╔══

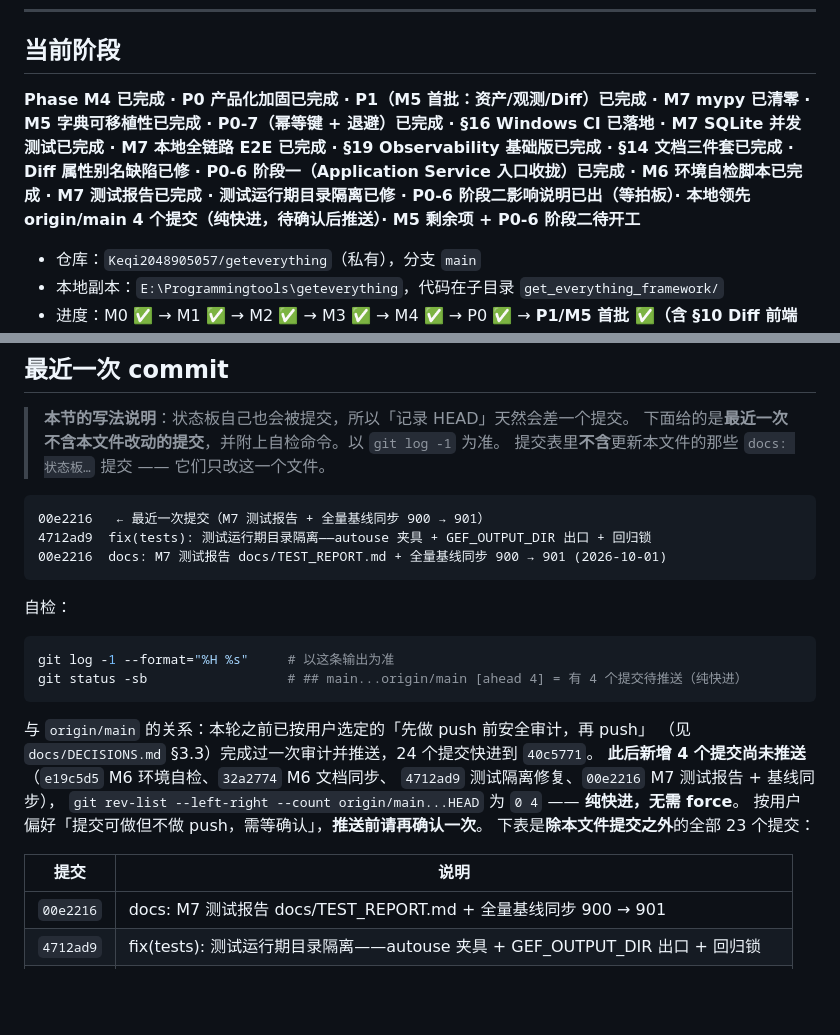
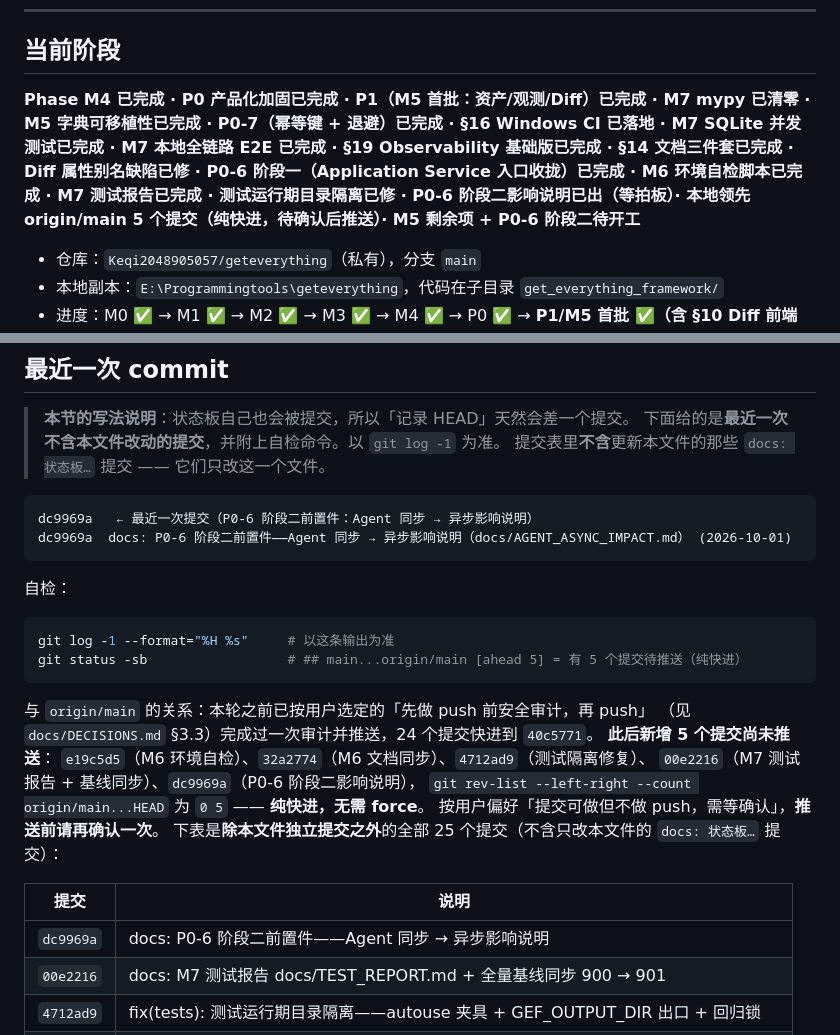
Before and after one commit to Keqi2048905057/geteverything, a Markdown page: PROJECT_STATE.md, 2 parts joined by grey strips. GitHub-like rendering; blank space fills up the shorter version.

Commit message:
docs: 状态板同步 P0-6 阶段二影响说明提交（dc9969a）
上一提交（dc9969a）加入 docs/AGENT_ASYNC_IMPACT.md 后，本文件需要跟上：

* 「当前阶段」摘要行加「P0-6 阶段二影响说明已出（等拍板）」
* 「最近一次 commit」段：HEAD 指向 dc9969a，待推送提交数 4 → 5
  （新增 dc9969a），提交表加一行并改为 25 个提交
* 本地领先 origin/main 5 个提交，`git rev-list --left-right --count` 为 `0 5`，纯快进

只改本文件，不含任何代码改动。

````diff
--- a/PROJECT_STATE.md
+++ b/PROJECT_STATE.md
@@ -10,7 +10,7 @@
 
 ## 当前阶段
 
-**Phase M4 已完成 · P0 产品化加固已完成 · P1（M5 首批：资产/观测/Diff）已完成 · M7 mypy 已清零 · M5 字典可移植性已完成 · P0-7（幂等键 + 退避）已完成 · §16 Windows CI 已落地 · M7 SQLite 并发测试已完成 · M7 本地全链路 E2E 已完成 · §19 Observability 基础版已完成 · §14 文档三件套已完成 · Diff 属性别名缺陷已修 · P0-6 阶段一（Application Service 入口收拢）已完成 · M6 环境自检脚本已完成 · M7 测试报告已完成 · 测试运行期目录隔离已修 · P0-6 阶段二影响说明已出（等拍板）· 本地领先 origin/main 4 个提交（纯快进，待确认后推送）· M5 剩余项 + P0-6 阶段二待开工**
+**Phase M4 已完成 · P0 产品化加固已完成 · P1（M5 首批：资产/观测/Diff）已完成 · M7 mypy 已清零 · M5 字典可移植性已完成 · P0-7（幂等键 + 退避）已完成 · §16 Windows CI 已落地 · M7 SQLite 并发测试已完成 · M7 本地全链路 E2E 已完成 · §19 Observability 基础版已完成 · §14 文档三件套已完成 · Diff 属性别名缺陷已修 · P0-6 阶段一（Application Service 入口收拢）已完成 · M6 环境自检脚本已完成 · M7 测试报告已完成 · 测试运行期目录隔离已修 · P0-6 阶段二影响说明已出（等拍板）· 本地领先 origin/main 5 个提交（纯快进，待确认后推送）· M5 剩余项 + P0-6 阶段二待开工**
 
 - 仓库：`Keqi2048905057/geteverything`（私有），分支 `main`
 - 本地副本：`E:\Programmingtools\geteverything`，代码在子目录 `get_everything_framework/`
@@ -532,28 +532,29 @@ git diff --check: 退出码 0
 > 提交表里**不含**更新本文件的那些 `docs: 状态板…` 提交 —— 它们只改这一个文件。
 
 ```text
-00e2216   ← 最近一次提交（M7 测试报告 + 全量基线同步 900 → 901）
-4712ad9  fix(tests): 测试运行期目录隔离——autouse 夹具 + GEF_OUTPUT_DIR 出口 + 回归锁
-00e2216  docs: M7 测试报告 docs/TEST_REPORT.md + 全量基线同步 900 → 901 (2026-10-01)
+dc9969a   ← 最近一次提交（P0-6 阶段二前置件：Agent 同步 → 异步影响说明）
+dc9969a  docs: P0-6 阶段二前置件——Agent 同步 → 异步影响说明（docs/AGENT_ASYNC_IMPACT.md） (2026-10-01)
 ```
 
 自检：
 
 ```powershell
 git log -1 --format="%H %s"     # 以这条输出为准
-git status -sb                  # ## main...origin/main [ahead 4] = 有 4 个提交待推送（纯快进）
+git status -sb                  # ## main...origin/main [ahead 5] = 有 5 个提交待推送（纯快进）
 ```
 
 与 `origin/main` 的关系：本轮之前已按用户选定的「先做 push 前安全审计，再 push」
 （见 `docs/DECISIONS.md` §3.3）完成过一次审计并推送，24 个提交快进到 `40c5771`。
-**此后新增 4 个提交尚未推送**（`e19c5d5` M6 环境自检、`32a2774` M6 文档同步、
-`4712ad9` 测试隔离修复、`00e2216` M7 测试报告 + 基线同步），
-`git rev-list --left-right --count origin/main...HEAD` 为 `0 4` —— **纯快进，无需 force**。
+**此后新增 5 个提交尚未推送**：
+`e19c5d5`（M6 环境自检）、`32a2774`（M6 文档同步）、`4712ad9`（测试隔离修复）、
+`00e2216`（M7 测试报告 + 基线同步）、`dc9969a`（P0-6 阶段二影响说明），
+`git rev-list --left-right --count origin/main...HEAD` 为 `0 5` —— **纯快进，无需 force**。
 按用户偏好「提交可做但不做 push，需等确认」，**推送前请再确认一次**。
-下表是**除本文件提交之外**的全部 23 个提交：
+下表是**除本文件独立提交之外**的全部 25 个提交（不含只改本文件的 `docs: 状态板…` 提交）：
 
 | 提交 | 说明 |
 |---|---|
+| `dc9969a` | docs: P0-6 阶段二前置件——Agent 同步 → 异步影响说明 |
 | `00e2216` | docs: M7 测试报告 docs/TEST_REPORT.md + 全量基线同步 900 → 901 |
 | `4712ad9` | fix(tests): 测试运行期目录隔离——autouse 夹具 + GEF_OUTPUT_DIR 出口 + 回归锁 |
 | `32a2774` | docs: 同步 M6 环境自检脚本 + 推送前安全审计结论 |
````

╚══

Which lines above include "left"? Show each of them by copying it.

* 本地领先 origin/main 5 个提交，`git rev-list --left-right --count` 为 `0 5`，纯快进
-`git rev-list --left-right --count origin/main...HEAD` 为 `0 4` —— **纯快进，无需 force**。
+`git rev-list --left-right --count origin/main...HEAD` 为 `0 5` —— **纯快进，无需 force**。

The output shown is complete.